A friend of mine was puzzled by the whole idea of tabletop RPGs, so I thought I'd give a little example of how such things work. We'll use the "Dungeons & Dragons" game as our example, since it's the most popular one out there (and pretty darn entertaining, too).
-=-=-=-=-First, imagine a bunch of people sitting around a table. We'll call them Anne, Bob, Calvin, and Dennis. On the table there are hardcover rulebooks, paper, pencils, and some funny-looking dice.One of the players (Dennis) is the "Dungeon Master," or "DM," and he creates all the content and problems in the game, often on-the-fly. The other players (Anne, Bob, and Calvin) play the roles of different fantasy characters. These characters are called "player-characters," or "PCs," to differentiate them from the characters the DM makes up.To make things simpler, we'll start in the middle of the action. The PCs have been sent on a mission by the priests of Pelor to retrieve a potent holy artifact that has been stolen by a band of bandits. After some investigation, they are nearing the ruins of a church where they suspect the artifact is held.
Dennis: It's a cloudy night. There are shadows all around you as you walk into the town square. The church, according to your map, is about a quarter-mile away, at the end of the main road. Decrepit buildings on either side seem to hem you in. What do you do?
Anne (who is playing an elven wizard named Elanna): Is there any sign of life here?
Dennis: Not that you can see.
Calvin (playing a cunning thief named Rovan, who is along for the ride because the bandits reportedly have their big stash hidden in the church): Hmm. Why don't I search the neighboring buildings of the town for some...supplies.
Anne: We've got better things to do than loot abandoned houses, Rovan.
Bob (playing a tough-as-nails dwarf fighter named Kelgan): Bah, enough of this mulling around! Why don't we go in to that church and hit these bandits head on?
Anne: Fine with me. As long as the dwarf's in front.
Calvin: All right. Let's get this over with. I guess the real prize is in there, anyway.
Dennis: Okay. You are right outside the church now.
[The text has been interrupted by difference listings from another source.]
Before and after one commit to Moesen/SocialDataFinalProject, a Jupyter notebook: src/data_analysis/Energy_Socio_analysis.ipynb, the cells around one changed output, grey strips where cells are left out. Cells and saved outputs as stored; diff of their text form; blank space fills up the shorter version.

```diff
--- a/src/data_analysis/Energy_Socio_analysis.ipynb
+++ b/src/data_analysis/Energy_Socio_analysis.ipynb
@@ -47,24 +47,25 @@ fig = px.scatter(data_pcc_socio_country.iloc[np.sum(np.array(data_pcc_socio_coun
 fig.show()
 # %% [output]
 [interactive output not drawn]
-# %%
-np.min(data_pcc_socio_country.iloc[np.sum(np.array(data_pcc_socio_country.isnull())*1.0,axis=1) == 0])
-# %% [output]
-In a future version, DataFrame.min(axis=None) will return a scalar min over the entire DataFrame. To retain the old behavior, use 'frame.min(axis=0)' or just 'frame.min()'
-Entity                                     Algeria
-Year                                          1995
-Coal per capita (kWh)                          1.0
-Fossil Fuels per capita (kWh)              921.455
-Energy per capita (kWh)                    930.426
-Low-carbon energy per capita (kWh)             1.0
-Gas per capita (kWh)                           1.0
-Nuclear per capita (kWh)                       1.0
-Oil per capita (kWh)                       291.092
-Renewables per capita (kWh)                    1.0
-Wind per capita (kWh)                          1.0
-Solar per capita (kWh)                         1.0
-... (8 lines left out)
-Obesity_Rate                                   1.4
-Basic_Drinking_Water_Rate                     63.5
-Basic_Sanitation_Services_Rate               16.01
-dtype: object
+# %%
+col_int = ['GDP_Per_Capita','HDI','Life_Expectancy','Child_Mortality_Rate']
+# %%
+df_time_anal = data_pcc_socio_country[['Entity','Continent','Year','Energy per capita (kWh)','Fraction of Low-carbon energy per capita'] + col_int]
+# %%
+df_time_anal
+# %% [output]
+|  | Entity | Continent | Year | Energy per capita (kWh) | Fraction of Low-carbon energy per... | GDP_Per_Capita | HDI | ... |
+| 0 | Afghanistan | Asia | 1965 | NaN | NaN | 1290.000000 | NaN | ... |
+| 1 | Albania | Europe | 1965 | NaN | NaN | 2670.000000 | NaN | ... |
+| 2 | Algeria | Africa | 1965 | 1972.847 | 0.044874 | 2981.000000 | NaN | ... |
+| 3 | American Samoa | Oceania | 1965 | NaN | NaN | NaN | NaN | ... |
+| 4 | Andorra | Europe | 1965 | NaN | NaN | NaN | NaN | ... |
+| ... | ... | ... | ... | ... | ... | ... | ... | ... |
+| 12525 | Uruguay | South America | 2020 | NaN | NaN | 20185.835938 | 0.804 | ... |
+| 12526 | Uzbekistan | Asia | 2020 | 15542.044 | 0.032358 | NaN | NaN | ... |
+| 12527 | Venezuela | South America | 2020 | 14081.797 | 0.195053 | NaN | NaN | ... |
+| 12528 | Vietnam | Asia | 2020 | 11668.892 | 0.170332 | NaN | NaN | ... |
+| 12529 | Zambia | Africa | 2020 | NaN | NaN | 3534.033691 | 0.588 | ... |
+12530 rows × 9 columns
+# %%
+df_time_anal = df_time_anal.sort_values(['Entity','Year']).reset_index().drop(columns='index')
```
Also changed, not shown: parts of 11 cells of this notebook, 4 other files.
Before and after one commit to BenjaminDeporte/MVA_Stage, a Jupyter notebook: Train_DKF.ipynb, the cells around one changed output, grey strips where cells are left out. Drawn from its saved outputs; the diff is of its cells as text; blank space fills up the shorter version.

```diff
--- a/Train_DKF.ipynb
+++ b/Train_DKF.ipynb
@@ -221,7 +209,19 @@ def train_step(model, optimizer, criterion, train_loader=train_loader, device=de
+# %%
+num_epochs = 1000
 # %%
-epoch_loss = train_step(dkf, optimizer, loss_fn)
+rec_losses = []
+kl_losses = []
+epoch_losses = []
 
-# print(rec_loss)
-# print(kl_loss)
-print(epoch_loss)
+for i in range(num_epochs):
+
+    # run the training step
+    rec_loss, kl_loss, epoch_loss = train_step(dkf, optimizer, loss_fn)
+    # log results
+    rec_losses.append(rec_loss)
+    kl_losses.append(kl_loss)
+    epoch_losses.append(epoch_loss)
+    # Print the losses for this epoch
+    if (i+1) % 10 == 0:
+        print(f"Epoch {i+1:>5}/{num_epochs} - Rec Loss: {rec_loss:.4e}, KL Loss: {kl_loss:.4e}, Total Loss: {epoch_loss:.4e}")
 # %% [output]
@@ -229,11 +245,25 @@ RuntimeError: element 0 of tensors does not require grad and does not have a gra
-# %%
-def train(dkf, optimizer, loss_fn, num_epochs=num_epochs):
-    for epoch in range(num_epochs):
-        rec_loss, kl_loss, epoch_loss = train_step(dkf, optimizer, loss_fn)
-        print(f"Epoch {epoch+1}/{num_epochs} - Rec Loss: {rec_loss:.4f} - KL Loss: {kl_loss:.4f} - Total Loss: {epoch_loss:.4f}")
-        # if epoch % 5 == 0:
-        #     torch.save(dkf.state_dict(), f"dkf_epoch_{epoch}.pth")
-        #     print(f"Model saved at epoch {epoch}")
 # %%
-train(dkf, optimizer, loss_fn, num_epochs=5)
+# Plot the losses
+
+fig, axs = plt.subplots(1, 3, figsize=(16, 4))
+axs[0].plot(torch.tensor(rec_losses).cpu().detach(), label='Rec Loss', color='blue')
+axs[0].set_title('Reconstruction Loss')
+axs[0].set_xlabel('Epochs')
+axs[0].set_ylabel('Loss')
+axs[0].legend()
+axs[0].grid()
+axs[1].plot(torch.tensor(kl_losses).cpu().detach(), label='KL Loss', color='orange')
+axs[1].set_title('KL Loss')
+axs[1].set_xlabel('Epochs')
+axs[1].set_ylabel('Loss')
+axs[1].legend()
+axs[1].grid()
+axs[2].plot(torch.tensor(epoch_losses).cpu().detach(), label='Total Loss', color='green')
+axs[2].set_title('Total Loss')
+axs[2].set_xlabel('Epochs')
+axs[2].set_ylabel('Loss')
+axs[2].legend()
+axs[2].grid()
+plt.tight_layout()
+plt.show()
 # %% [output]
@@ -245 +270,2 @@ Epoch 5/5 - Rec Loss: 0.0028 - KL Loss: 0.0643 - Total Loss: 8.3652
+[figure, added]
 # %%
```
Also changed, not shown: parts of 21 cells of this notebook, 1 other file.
The building's in bad shape - the thatch roof is almost completely gone. There's a lock on the front door.
Calvin: I can handle that. I'm gonna try to pick the lock (rolls a 20-sided die and gets a 16). Okay, 16, plus 9 from my lockpicking skill, for a final result of 25.
Dennis: You deftly manipulate the crude tumblers in the lock. The hasp comes off with no trouble. Kelgan, you want to open the door and go in first?
Bob: Let's go. I draw my axe. I'm gonna kick the door in.
Calvin: I'll stand a ways back, with shortbow at the ready.
Anne: I cast Mage Armor on myself. Time to get my hands dirty, I suppose.
Dennis: Okay, with your heavy dwarven boots, you kick the door in (Rolls some dice and notes the result). You manage to surprise two shabbily-armored bandits, who have their swords drawn but weren't expecting you to come from their locked front door. You can act before them. What do you do?
Bob: I'll charge the lead bandit and swing at him with my axe (Rolls die). A final result of 24! Does that hit?
Dennis: Oh yeah. Roll your damage.
Dennis: Your axe easily bites through his crude leather armor. Kelgan, you literally cleave him in two, and his bloody torso falls a distance from the rest of his body. Rovan, how about you?
Calvin: Let loose an arrow into the other one (Rolls die). Rolled a 20 on the die.
Dennis: Critical threat. Roll to confirm.
Calvin: 16, plus 5 from my attack bonus and my dexterity stat. A hit? (Dennis nods, and Calvin rolls his damage dice). 15, from my triple critical damage and my sneak attack bonus.
Dennis: Your arrow sails right into the guy's forehead. He's down on the ground, dead.
Anne: Something's wrong. That was too easy.
Bob: Aye. The guards at the church of Pelor would be more than a match for these guys.
Dennis: Roll Spot checks (All the players roll dice and tell the DM the results). Ooh, all of you fail. As you guys are milling around, wondering why there aren't more of them and searching for the relic, you fail to see the bandits' blood pooling into an unholy symbol written on the floor. A great winged serpent, made of coagulated blood, rises from the floor. It roars, shaking the old building to its foundations. Elanna, roll a Spellcraft check - since you might recognize this process, you may not be surprised, and can thus take an action.
Anne: (Rolls and succeeds) Whew. I cast Fireball at the monster (Rolls damage).
Dennis: With a low roar, a ball of fire erupts right at the serpent. It obviously didn't like that, and it's stunned for a bit, but now most of the building is on fire, and the fire's spreading.
Calvin: Might be a good idea to get out now. I retreat out the way we came.
Dennis: The door's locked from the outside now!
Calvin: Oh crap.And so it goes. Will the PCs defeat this gruesome monster? Will they get out of the burning church? Who drew that unholy symbol - the bandits or someone even more evil? Will Rovan ever care about anything more than his next score? The players might succeed, they might fail, but they'll have fun doing it.